The Gatlings at Santiago
By John H. Parker

Presented by

Public Domain Books

Chapter XII: The Voyage Home and the End of the Gatling Gun Detachment

The detachment received permission on the 10th of August to use any standing tentage which it could find, and it was thoroughly under shelter an hour after this permission was received. The climate of Cuba was not so disagreeable when one could look at it through the door of a tent, but we were not destined to enjoy our tentage very long. On the 15th, at two o’clock, orders were received to go on board the Leona at Santiago, bound for Montauk Point, and at half-past five o’clock men, guns, and equipment were duly stowed for the voyage home.

It was much more agreeable than the one to Cuba, The transport was not crowded, the men had excellent hammocks, which could be rolled up during the day, thus leaving the whole berth deck for exercise and ventilation, and the Leona was a much better vessel than the Cherokee.

The detachment finally disembarked at Montauk Point on the 23d, passed through the usual detention camp, and was assigned a camping-place. It was disbanded per instructions from headquarters, Montauk Point, on the 5th of September, the members of the detachment returning to their respective regiments, well satisfied with the work they had done and with each other.

In concluding this memoir the author desires to pay a personal tribute of admiration and respect to the brave men composing the detachment, both individually and collectively. Some of them have figured more prominently in these pages than others, but there was not a man in the detachment who was not worthy to be called the highest term that can be applied to any man–a brave American soldier.

The End.


Preface  •  Chapter I: L’Envoi  •  Chapter II: Inception  •  Chapter III: Inception  •  Chapter IV: The Voyage and Disembarkation  •  Chapter V: The March  •  Chapter VI: The Battery in Camp Wheeler  •  Chapter VII: The Battle  •  Chapter VIII: Tactical Analysis of the Battles At Santiago  •  Chapter IX: The Volunteers  •  Chapter X: The Sufferings of the Fifth Army Corps  •  Chapter XI: The Cause  •  Chapter XII: The Voyage Home and the End of the Gatling Gun Detachment  •  Appendix I  •  Appendix II  •  “G. O. 5  •  Disembarkation in Cuba  •  “G. O. 18  •  Preparing For the Advance  •  The Battle of El Caney  •  The Battle of Santiago  •  Summoning the Enemy to Surrender  •  Operations After Santiago–our Losses  •  Negotiations With General Toral  •  Difficulties Encountered in the Campaign  •  Appendix III
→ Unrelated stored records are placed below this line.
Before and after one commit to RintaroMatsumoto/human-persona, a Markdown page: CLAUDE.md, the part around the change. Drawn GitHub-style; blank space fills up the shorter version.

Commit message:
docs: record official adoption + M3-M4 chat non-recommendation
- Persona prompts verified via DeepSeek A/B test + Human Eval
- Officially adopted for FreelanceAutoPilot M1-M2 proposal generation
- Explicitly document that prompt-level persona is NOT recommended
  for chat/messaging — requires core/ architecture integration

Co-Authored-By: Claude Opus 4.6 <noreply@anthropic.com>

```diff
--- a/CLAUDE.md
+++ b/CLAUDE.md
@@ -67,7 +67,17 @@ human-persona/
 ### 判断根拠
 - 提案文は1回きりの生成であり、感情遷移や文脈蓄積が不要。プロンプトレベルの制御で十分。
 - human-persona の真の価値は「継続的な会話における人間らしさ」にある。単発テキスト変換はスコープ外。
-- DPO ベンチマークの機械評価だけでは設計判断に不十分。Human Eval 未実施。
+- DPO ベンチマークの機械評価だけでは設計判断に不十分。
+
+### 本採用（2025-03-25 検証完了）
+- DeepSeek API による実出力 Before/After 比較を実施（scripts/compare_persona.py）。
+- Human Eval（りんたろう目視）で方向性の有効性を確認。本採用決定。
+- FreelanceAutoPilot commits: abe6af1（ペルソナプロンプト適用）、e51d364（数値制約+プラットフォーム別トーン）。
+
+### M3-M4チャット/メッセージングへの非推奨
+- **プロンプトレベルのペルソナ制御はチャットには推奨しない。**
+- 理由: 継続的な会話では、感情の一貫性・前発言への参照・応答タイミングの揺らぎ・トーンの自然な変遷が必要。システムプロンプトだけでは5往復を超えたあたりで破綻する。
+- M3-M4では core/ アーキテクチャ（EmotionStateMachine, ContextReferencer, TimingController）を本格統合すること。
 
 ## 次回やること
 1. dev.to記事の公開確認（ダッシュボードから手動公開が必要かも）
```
[Buy at Amazon]
The Gatlings at Santiago
By John H. Parker
At Amazon